One of the first definitions of epileptic status was given in 1904 by Clark and Pront: “ES is a condition in which seizures recur with such frequency that coma and exhaustion are constant between them.”
In 1984, the International Antiepileptic League gave the following definition of epileptic status: “Epileptic status is determined by a seizure lasting more than 30 minutes, or repeated seizures, between which the patient does not return to consciousness.”
However, this definition did not satisfy the clinicians: first, there is not always an invariant point of reference for time (the patient was delivered from the street or the status originated from serial seizures); secondly, the time of 30 minutes is chosen arbitrarily and not justified by convincing arguments.
At present, it is considered that status epilepticus is a fixed
epileptic condition. ES compared with a single attack or even a series of seizures is another qualitative condition of the patient, in which each successive attack occurs before the patient leaves the previous attack. There appear to be as many forms of epileptic status as there are types of epileptic seizures. In practice, however, convulsive epileptic status, status of absences, status of complex partial seizures are distinguished. Only the status of convulsive seizures, especially generalized tonic-clonic ones, is life-threatening.
It is necessary to distinguish symptomatic ES arising from acute brain lesions (TBI, ONMK), and ES itself in patients with epilepsy. In the latter case, it is an extreme manifestation of exacerbation of epilepsy. ES is a self-sustaining condition in which, as a result of frequently repeated seizures, disorders of all the life support systems of the body occur. Respiratory disorders are associated with the rhythm of convulsions: apnea during seizures is compensatory hyperpnea after them. Accordingly, fluctuations occur in the gas composition of the blood — hypoxemia and hypercapnia — hypocapnia. Both hypoxia and hypocapnia increase the convulsive readiness of the brain. There is a vicious circle. Later, due to unconsciousness of the patient, loss of the pharyngeal reflex in combination with hypersalivation and regurgitation, an obstructive type respiratory disorder develops. Each convulsive seizure is accompanied by high tachycardia, increased blood pressure; pulse deficit occurs. In the future, there may be a depletion of hemodynamic reserves and collapse develop.
Due to excessive muscular load, rhabdomyolysis, myoglobinuria, and tamponade of the renal tubules appear. Metabolic acidosis develops, which, when protracted ES can threaten the life of the patient.
High leukocytosis in the blood with neutrophilia and a shift of the white blood formula to the left is a common consequence of ES, which makes it difficult to recognize somatic complications.

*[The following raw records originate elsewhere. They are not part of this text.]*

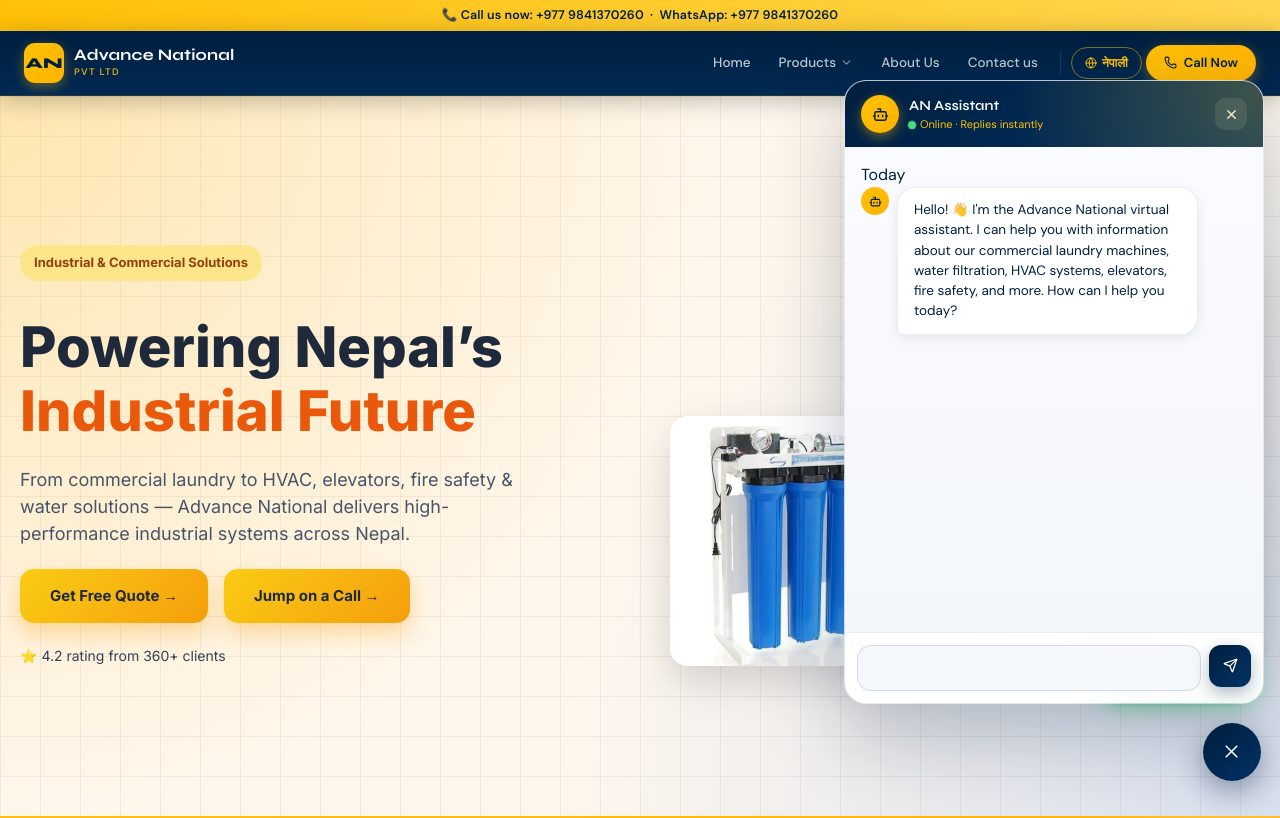
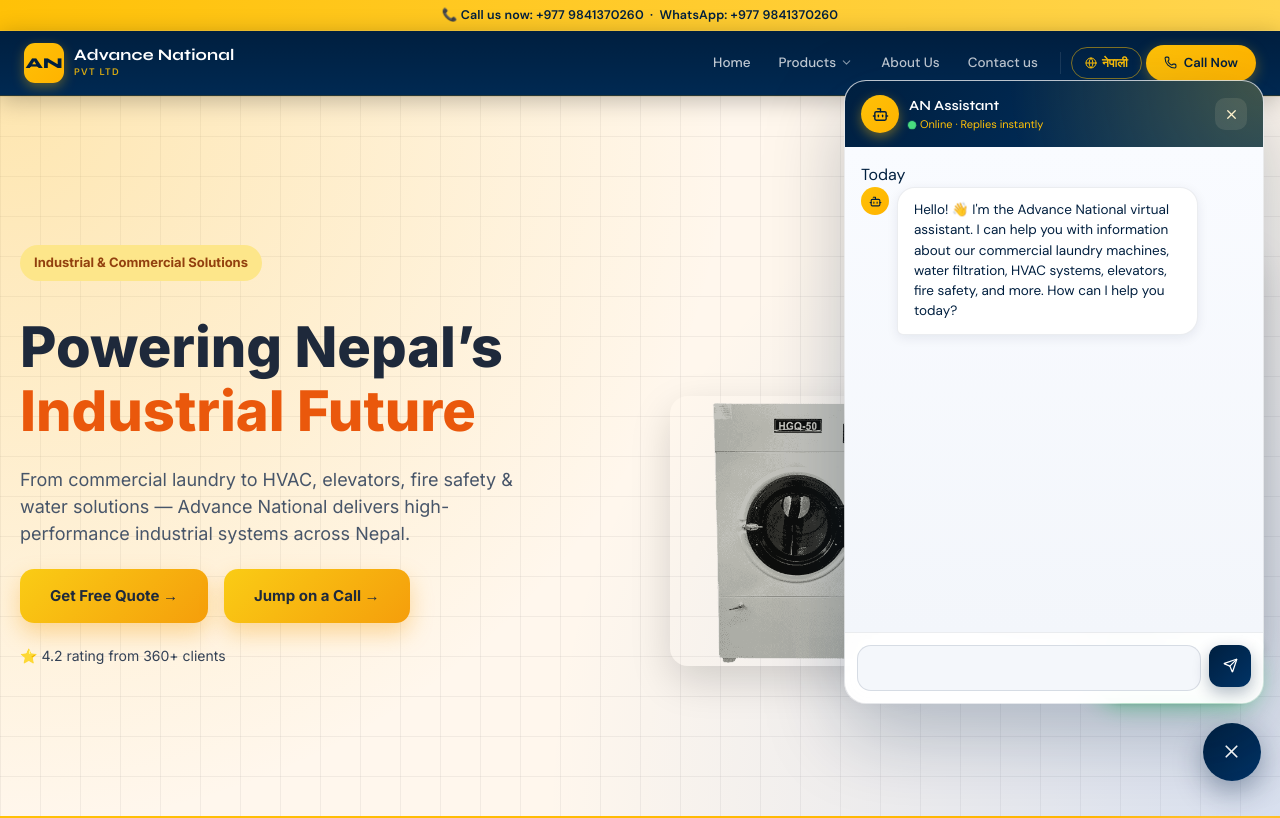
Before and after one commit to Abhayshah020/001_nepal_aqua_experts, a Next.js app: page / in a window 1280 px wide. Shown: the top 818 px of the page. Built offline with nearby package versions, Linux system fonts and the light colour scheme.

Commit message:
first commit

```diff
--- a/src/components/HeroSection.css
+++ b/src/components/HeroSection.css
@@ -136,3 +136,9 @@
     height: 280px;
   }
 }
+
+@media screen and (max-width: 550px) {
+  .small{
+    display: none;
+  }
+}
--- a/src/components/HeroSection.tsx
+++ b/src/components/HeroSection.tsx
@@ -55,7 +55,7 @@
             alt="industrial"
           />
           <img
-            src="/Ro_filter.webp"
+            src="/dryer-removebg-preview-min-min.png"
             className="img small"
             alt="construction"
           />
```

In children, ES quickly leads to exsicosis, hypovolemia, hypernatriemic hydration followed by a cascade of adverse reactions, including swelling of the brain.
The epileptic status of absences is manifested by the stunning of the patient, minimal motor phenomena — myoclonias, elementary automatisms. It is also called the “peak-wave stupor”, since drowsiness often occurs clinically, and on the EEG there are generalized synchronous peak-wave discharges. There are two variants of this type of status – typical absences with a rhythm of peak-wave discharges of 3 per second and atypical ones with a slower rhythm.
In rare cases, ES absences can occur in older people as a reaction to the withdrawal of benzodiazepines and some other psychotropic drugs, as well as one of the manifestations of withdrawal syndrome. Absanse peak-wave activity, indistinguishable from the status of small seizures, in combination with confusion of consciousness can occur during frontal epilepsy.
The status of complex partial seizures occurs mainly in the prefrontal and less frequently in temporal epilepsy. Characterized by confusion of consciousness of varying degrees – from mild to severe and behavioral disorders. Disturbances of consciousness – from almost imperceptible with moderate excitement to severe psychomotor manifestations or stupor. Perception disorders are frequent – illusions, hallucinations, as well as paranoid, autism, schizophren-like states are possible. With the predominance of the latter, diagnostic errors are frequent, especially since the scalp EEG may not have typical manifestations that are characterized by focal or widespread peaks and peak waves, interspersed with periods of desin-chronization.